where η is viscosity and 1/η is fluidity, η1 is the viscosity of the dry melt, x is the mole fraction of total dissolved H2O, n and η2 are two fitting parameters, and η2 can be interpreted to be the viscosity of the hypothetical melt consisting of pure H2O. The above simple equation appears to work well in modeling viscosity of hydrous rhyolitic melts. Using the above functional form and a weighted nonlinear regression, experimental data covering 570 to 1920 K and 0.0006 to 8.2 wt% total H2O are used to obtain the following non-Arrhenian model for the viscosity of Mono Crater rhyolitic melts:
where T is in K, and x is the mole fraction of total dissolved H2O on a single oxygen basis. The 2σ uncertainty in the above 6-parameter formula is 0.36 in terms of logη (for experimental data with errors smaller than 1 log unit), much less than uncertainties in all previous models for hydrous rhyolitic melt.

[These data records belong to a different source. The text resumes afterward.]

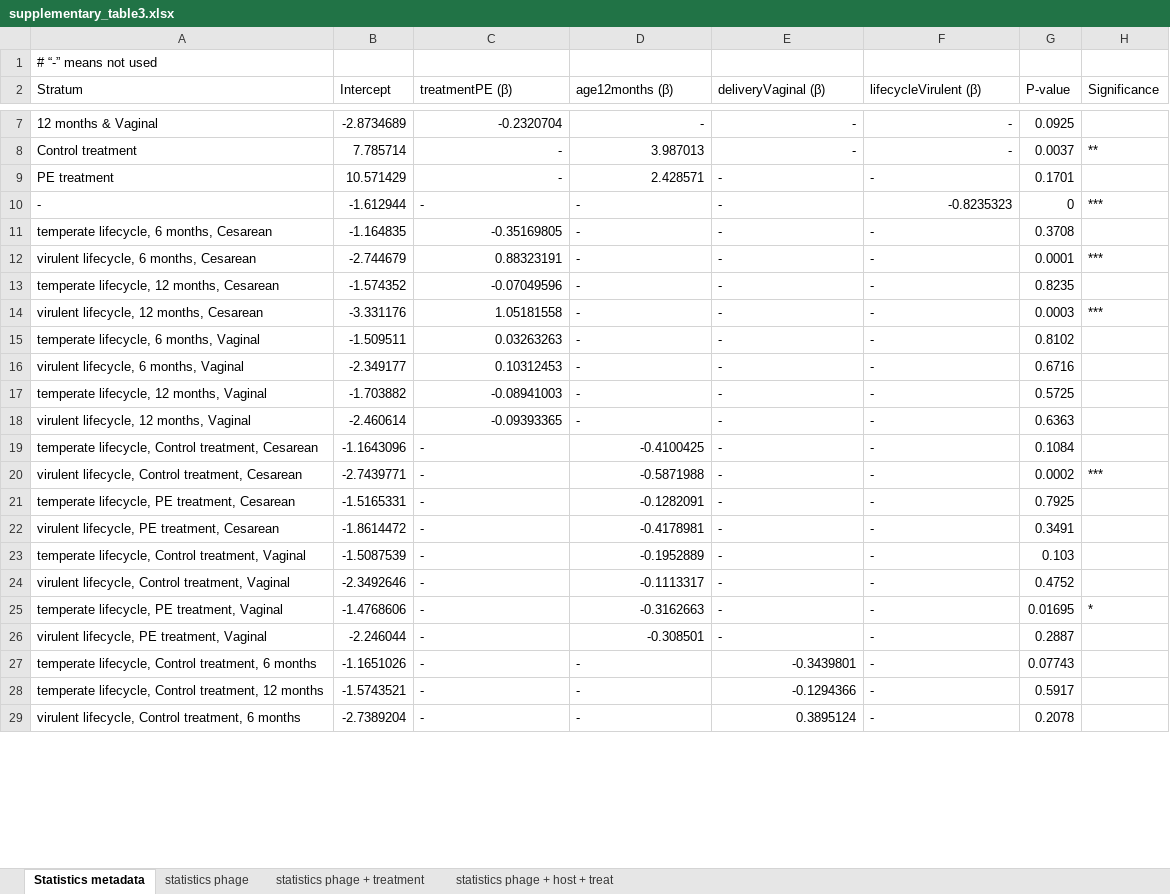
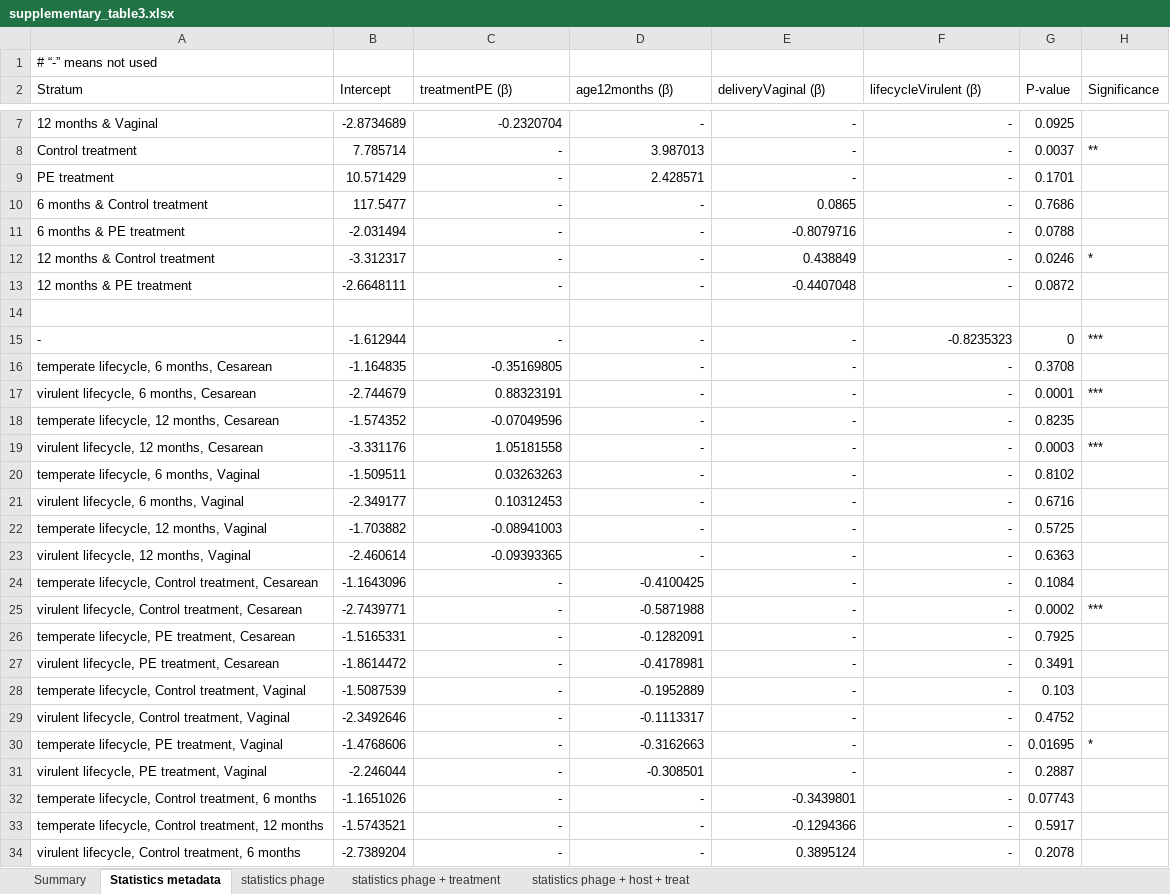
Before and after one commit to Sanrrone/Impact-of-phage-enrichment-on-the-observed-infant-gut-phageome, an Excel workbook: supplementary_table3.xlsx, sheet Statistics metadata, drawn as a sheet; only a part is shown, gaps mark what is left out; values as stored, in another font and other column widths than the file's, no borders; addresses are those after the commit; the diff covers the shown part only; the diff names each change by its address in the sheet, - before the commit and + after, or states it on an @@ line.

```diff
--- a/supplementary_table3.xlsx (sheet Statistics metadata)
+++ b/supplementary_table3.xlsx (sheet Statistics metadata)
+sheet tab: Summary
-E9:F9 alignment: left
+E9:F9 alignment: right
+row 10: 6 months & Control treatment | 117.5477 | - | - | 0.0865 | - | 0.7686
+row 11: 6 months & PE treatment | -2.031494 | - | - | -0.8079716 | - | 0.0788
+row 12: 12 months & Control treatment | -3.312317 | - | - | 0.438849 | - | 0.0246 | *
+row 13: 12 months & PE treatment | -2.6648111 | - | - | -0.4407048 | - | 0.0872
+row 14: (empty)
-C15:E15 alignment: left
+C15:E15 alignment: right
-D16:F23 alignment: left
+D16:F23 alignment: right
-C24:C31 alignment: left
+C24:C31 alignment: right
-E24:F31 alignment: left
+E24:F31 alignment: right
-C32:D34 alignment: left
+C32:D34 alignment: right
-F32:F34 alignment: left
+F32:F34 alignment: right
```
Also changed, not shown: 1 added row, 8 edited cells and cell formats elsewhere in this sheet, sheet statistics phage + host + treat, 46 other files.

We hence recommend its use for predicting the viscosity of high-SiO2 and calc-alkaline rhyolitic melts.
Our model shows that a minute H2O content can still affect the melt viscosity significantly, especially at low temperatures (i.e., high viscosity). For example, at 973 K, the viscosity of rhyolitic melt increases by 1.2 orders of magnitude from a melt with 0.1 wt% total H2O to a melt with less than 100 ppm total H2O. Because a nominally “dry” melt may still contain some H2O, such as several hundred ppm, it is critical for experimentalists to report its total H2O content for viscosity measurements. Some inconsistency in literature viscosity data might be attributable to small variations in H2O content in the samples.